▶ [Front-end code change data]
_ _ _ _ _

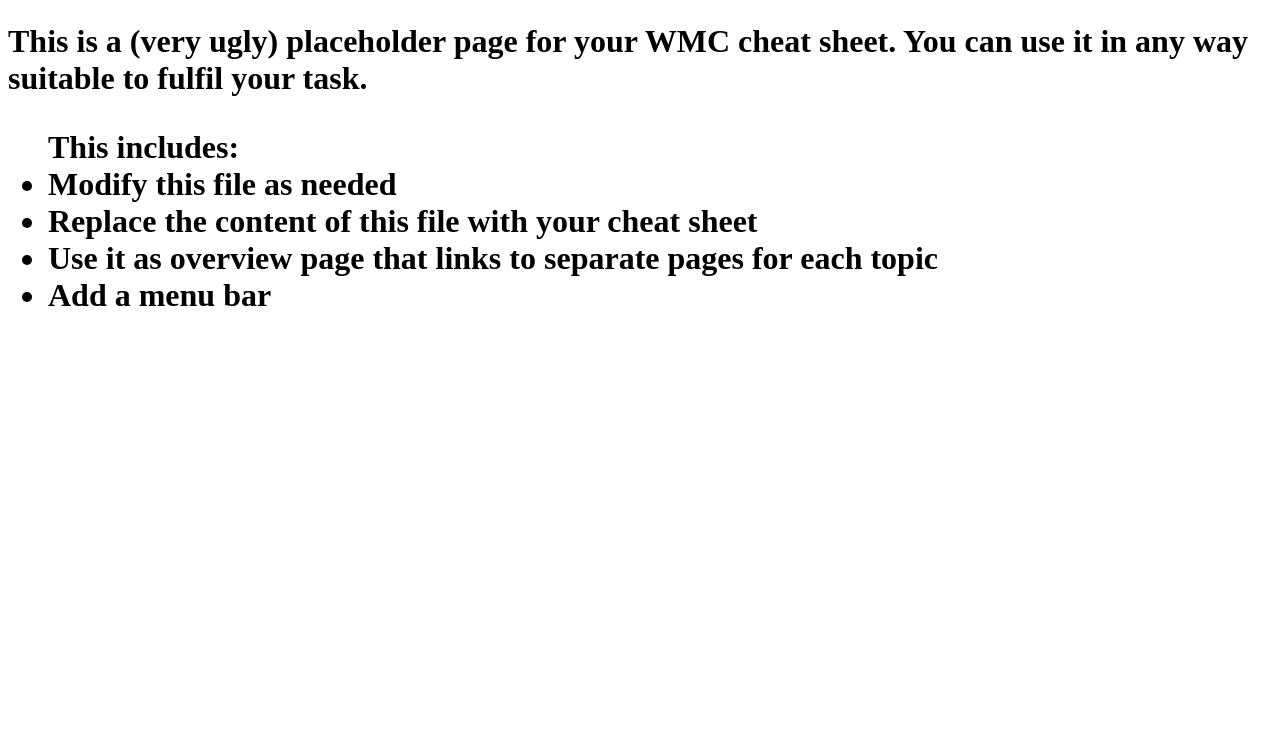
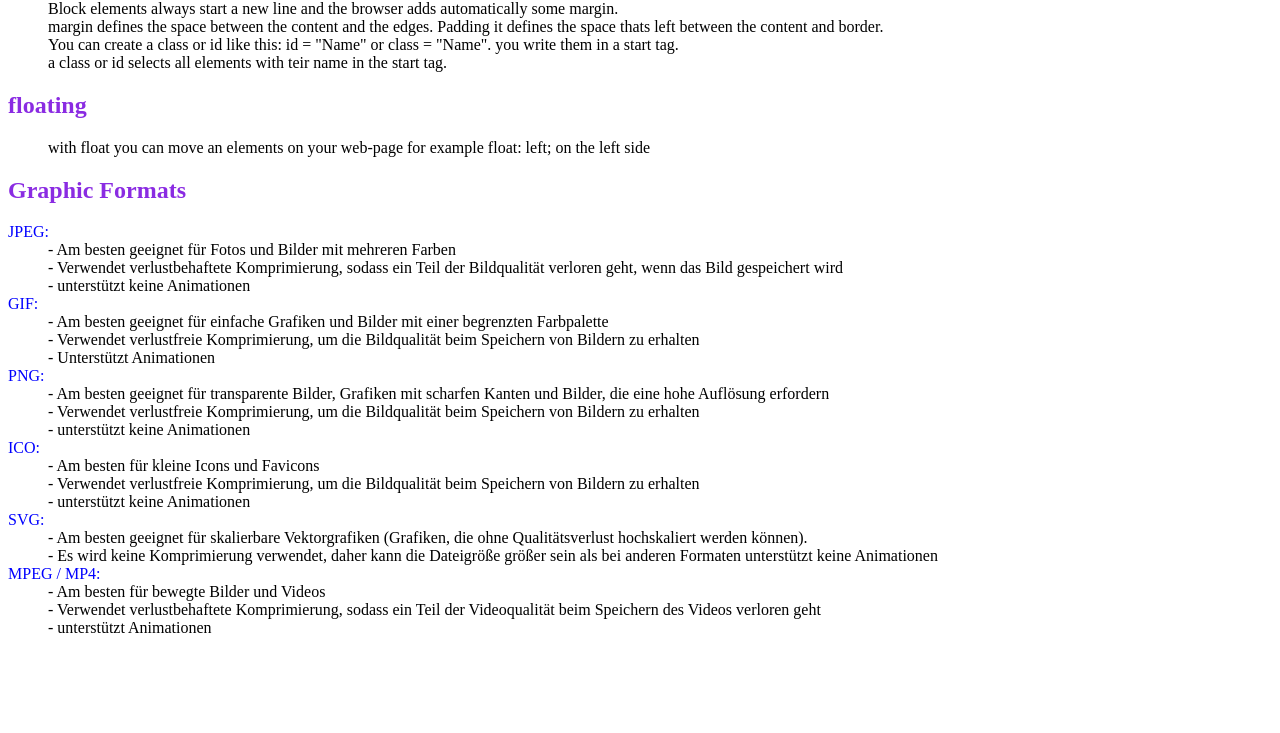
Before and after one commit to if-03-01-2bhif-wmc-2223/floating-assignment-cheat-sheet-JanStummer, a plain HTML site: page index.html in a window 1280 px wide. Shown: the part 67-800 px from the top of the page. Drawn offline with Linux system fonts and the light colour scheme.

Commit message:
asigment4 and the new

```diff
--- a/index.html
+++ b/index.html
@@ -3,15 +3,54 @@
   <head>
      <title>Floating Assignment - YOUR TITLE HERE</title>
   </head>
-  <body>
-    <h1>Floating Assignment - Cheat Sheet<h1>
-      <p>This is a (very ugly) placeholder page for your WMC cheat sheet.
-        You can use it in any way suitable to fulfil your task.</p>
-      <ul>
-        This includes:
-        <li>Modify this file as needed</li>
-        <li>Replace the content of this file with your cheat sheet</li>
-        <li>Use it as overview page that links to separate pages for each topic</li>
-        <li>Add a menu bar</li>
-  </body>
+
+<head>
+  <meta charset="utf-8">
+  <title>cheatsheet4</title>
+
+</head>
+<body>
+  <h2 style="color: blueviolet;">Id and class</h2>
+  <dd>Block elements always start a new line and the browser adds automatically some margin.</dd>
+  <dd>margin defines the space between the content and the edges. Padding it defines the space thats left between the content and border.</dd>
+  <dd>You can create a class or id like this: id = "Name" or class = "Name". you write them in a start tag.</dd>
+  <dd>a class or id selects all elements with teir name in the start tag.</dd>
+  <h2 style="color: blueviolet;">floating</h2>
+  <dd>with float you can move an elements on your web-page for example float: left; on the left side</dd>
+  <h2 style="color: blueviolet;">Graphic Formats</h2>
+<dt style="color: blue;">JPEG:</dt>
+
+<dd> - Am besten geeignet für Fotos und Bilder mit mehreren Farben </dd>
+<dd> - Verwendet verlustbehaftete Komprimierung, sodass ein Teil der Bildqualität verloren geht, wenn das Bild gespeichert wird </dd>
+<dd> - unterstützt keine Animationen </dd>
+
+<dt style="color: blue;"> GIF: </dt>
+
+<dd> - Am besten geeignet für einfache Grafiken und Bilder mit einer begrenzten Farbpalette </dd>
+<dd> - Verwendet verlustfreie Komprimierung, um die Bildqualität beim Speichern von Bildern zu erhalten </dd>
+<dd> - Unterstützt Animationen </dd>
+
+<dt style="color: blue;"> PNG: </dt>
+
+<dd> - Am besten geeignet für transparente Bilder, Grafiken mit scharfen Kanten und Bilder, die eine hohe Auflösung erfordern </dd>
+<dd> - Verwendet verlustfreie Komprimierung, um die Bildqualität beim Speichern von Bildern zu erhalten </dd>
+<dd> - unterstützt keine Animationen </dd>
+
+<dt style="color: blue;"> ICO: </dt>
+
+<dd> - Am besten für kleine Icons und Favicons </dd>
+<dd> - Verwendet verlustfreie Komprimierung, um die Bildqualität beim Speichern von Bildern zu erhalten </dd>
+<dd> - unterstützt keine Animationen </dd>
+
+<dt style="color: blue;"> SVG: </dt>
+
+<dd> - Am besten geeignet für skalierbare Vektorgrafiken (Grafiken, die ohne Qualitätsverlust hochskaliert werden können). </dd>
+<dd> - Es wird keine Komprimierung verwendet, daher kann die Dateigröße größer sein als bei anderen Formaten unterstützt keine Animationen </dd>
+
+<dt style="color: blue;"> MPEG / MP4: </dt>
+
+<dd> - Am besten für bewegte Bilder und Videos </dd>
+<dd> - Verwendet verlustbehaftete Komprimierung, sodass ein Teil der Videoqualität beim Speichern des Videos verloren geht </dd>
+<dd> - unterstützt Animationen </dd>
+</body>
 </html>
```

_ _ _ _ _

▶ [Required work] Word for word, repeat the lines of data above, omitting every picture.

▶ [Result of the task]
Before and after one commit to if-03-01-2bhif-wmc-2223/floating-assignment-cheat-sheet-JanStummer, a plain HTML site: page index.html in a window 1280 px wide. Shown: the part 67-800 px from the top of the page. Drawn offline with Linux system fonts and the light colour scheme.

Commit message:
asigment4 and the new

```diff
--- a/index.html
+++ b/index.html
@@ -3,15 +3,54 @@
   <head>
      <title>Floating Assignment - YOUR TITLE HERE</title>
   </head>
-  <body>
-    <h1>Floating Assignment - Cheat Sheet<h1>
-      <p>This is a (very ugly) placeholder page for your WMC cheat sheet.
-        You can use it in any way suitable to fulfil your task.</p>
-      <ul>
-        This includes:
-        <li>Modify this file as needed</li>
-        <li>Replace the content of this file with your cheat sheet</li>
-        <li>Use it as overview page that links to separate pages for each topic</li>
-        <li>Add a menu bar</li>
-  </body>
+
+<head>
+  <meta charset="utf-8">
+  <title>cheatsheet4</title>
+
+</head>
+<body>
+  <h2 style="color: blueviolet;">Id and class</h2>
+  <dd>Block elements always start a new line and the browser adds automatically some margin.</dd>
+  <dd>margin defines the space between the content and the edges. Padding it defines the space thats left between the content and border.</dd>
+  <dd>You can create a class or id like this: id = "Name" or class = "Name". you write them in a start tag.</dd>
+  <dd>a class or id selects all elements with teir name in the start tag.</dd>
+  <h2 style="color: blueviolet;">floating</h2>
+  <dd>with float you can move an elements on your web-page for example float: left; on the left side</dd>
+  <h2 style="color: blueviolet;">Graphic Formats</h2>
+<dt style="color: blue;">JPEG:</dt>
+
+<dd> - Am besten geeignet für Fotos und Bilder mit mehreren Farben </dd>
+<dd> - Verwendet verlustbehaftete Komprimierung, sodass ein Teil der Bildqualität verloren geht, wenn das Bild gespeichert wird </dd>
+<dd> - unterstützt keine Animationen </dd>
+
+<dt style="color: blue;"> GIF: </dt>
+
+<dd> - Am besten geeignet für einfache Grafiken und Bilder mit einer begrenzten Farbpalette </dd>
+<dd> - Verwendet verlustfreie Komprimierung, um die Bildqualität beim Speichern von Bildern zu erhalten </dd>
+<dd> - Unterstützt Animationen </dd>
+
+<dt style="color: blue;"> PNG: </dt>
+
+<dd> - Am besten geeignet für transparente Bilder, Grafiken mit scharfen Kanten und Bilder, die eine hohe Auflösung erfordern </dd>
+<dd> - Verwendet verlustfreie Komprimierung, um die Bildqualität beim Speichern von Bildern zu erhalten </dd>
+<dd> - unterstützt keine Animationen </dd>
+
+<dt style="color: blue;"> ICO: </dt>
+
+<dd> - Am besten für kleine Icons und Favicons </dd>
+<dd> - Verwendet verlustfreie Komprimierung, um die Bildqualität beim Speichern von Bildern zu erhalten </dd>
+<dd> - unterstützt keine Animationen </dd>
+
+<dt style="color: blue;"> SVG: </dt>
+
+<dd> - Am besten geeignet für skalierbare Vektorgrafiken (Grafiken, die ohne Qualitätsverlust hochskaliert werden können). </dd>
+<dd> - Es wird keine Komprimierung verwendet, daher kann die Dateigröße größer sein als bei anderen Formaten unterstützt keine Animationen </dd>
+
+<dt style="color: blue;"> MPEG / MP4: </dt>
+
+<dd> - Am besten für bewegte Bilder und Videos </dd>
+<dd> - Verwendet verlustbehaftete Komprimierung, sodass ein Teil der Videoqualität beim Speichern des Videos verloren geht </dd>
+<dd> - unterstützt Animationen </dd>
+</body>
 </html>
```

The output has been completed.